This study determined the association of inflammatory and oxidative stress markers in T2DM and obesity among Ghanaian migrants in Europe and non-migrants in Ghana.
Socio-demographic and anthropometric variables were collected from 5350 participants of 25-70 years and stratified into migrant Ghanaians (n= 2921), urban (n=1411) and rural Ghanaians (n=1018). C-Reactive Protein (CRP), Uric Acid (UA) and ferritin were quantified and associations drawn between these markers and the metabolic disorders using logistic regression.
Overall mean ages (years) were highest for migrant Ghanaians [46.59, 95%CI (46.24, 46.93)] compared to rural [46.49 (45.72, 47.26)] and urban [45.24 (44.65, 45.83)]. CRP was associated with obesity and T2DM respectively in urban [OR=1.531, 95%CI (1.407, 1.666): OR=1.354, 95% CI (1.195, 1.535)] and migrant Ghanaians [OR=1.552, 95% CI (1.449, 1.662): OR=1.405, 95%CI (1.234, 1.600)]. Similarly, ferritin was positively associated (p<0.05) with T2DM in migrant [OR=1.312, 95% CI (1.058, 1.626)], urban [OR=1.972, 95% CI (1.510, 2.575)] and rural Ghanaians [OR=1.240, 95%CI (1.020, 1.507)].
CRP and ferritin are associated with T2DM in Ghanaian populations at varying magnitudes.

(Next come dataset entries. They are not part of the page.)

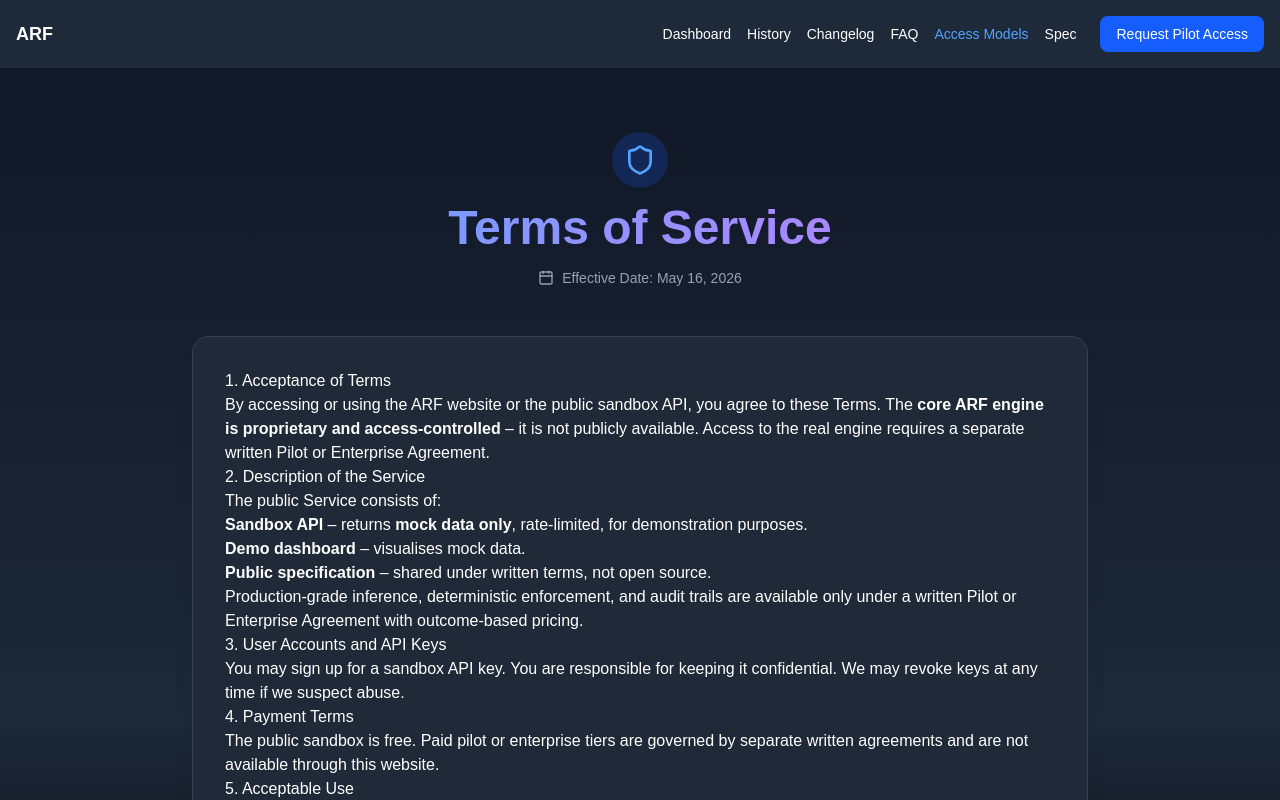
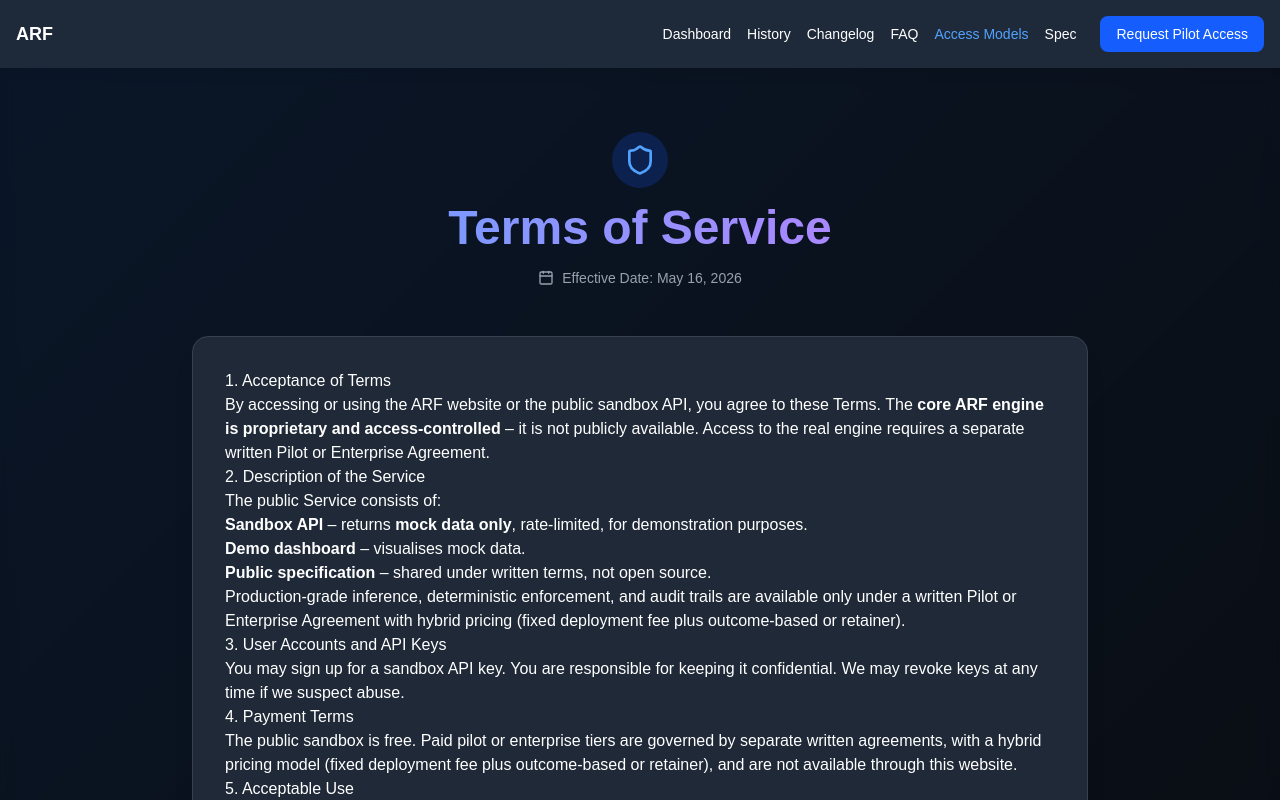
Before and after one commit to arf-foundation/arf-frontend, a Next.js app: page /terms in a window 1280 px wide. Shown: the top 800 px of the page. Built offline with nearby package versions, Linux system fonts and the light colour scheme.

Commit message:
Modify pricing terms in TermsPage component
Updated pricing terms in the TermsPage component to reflect hybrid pricing models.

```diff
--- a/app/terms/page.tsx
+++ b/app/terms/page.tsx
@@ -4,7 +4,7 @@ export default function TermsPage() {
   const effectiveDate = "May 16, 2026";
 
   return (
-    <div className="min-h-screen bg-gradient-to-b from-gray-900 via-gray-800 to-black text-white">
+    <div className="min-h-screen text-white">
       <div className="container mx-auto px-4 py-8 sm:py-16">
         <div className="max-w-4xl mx-auto">
           <div className="text-center mb-8 sm:mb-12">
@@ -37,7 +37,7 @@ export default function TermsPage() {
                 <li><strong>Public specification</strong> – shared under written terms, not open source.</li>
               </ul>
               <p>
-                Production‑grade inference, deterministic enforcement, and audit trails are available only under a written Pilot or Enterprise Agreement with outcome‑based pricing.
+                Production‑grade inference, deterministic enforcement, and audit trails are available only under a written Pilot or Enterprise Agreement with hybrid pricing (fixed deployment fee plus outcome‑based or retainer).
               </p>
 
               <h2>3. User Accounts and API Keys</h2>
@@ -47,7 +47,7 @@ export default function TermsPage() {
 
               <h2>4. Payment Terms</h2>
               <p>
-                The public sandbox is free. Paid pilot or enterprise tiers are governed by separate written agreements and are not available through this website.
+                The public sandbox is free. Paid pilot or enterprise tiers are governed by separate written agreements, with a hybrid pricing model (fixed deployment fee plus outcome‑based or retainer), and are not available through this website.
               </p>
 
               <h2>5. Acceptable Use</h2>
```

Moreover, indulgence in lifestyles that elevate inflammation and oxidative stress has the potential to increase risk of T2DM and obesity among Ghanaian populations.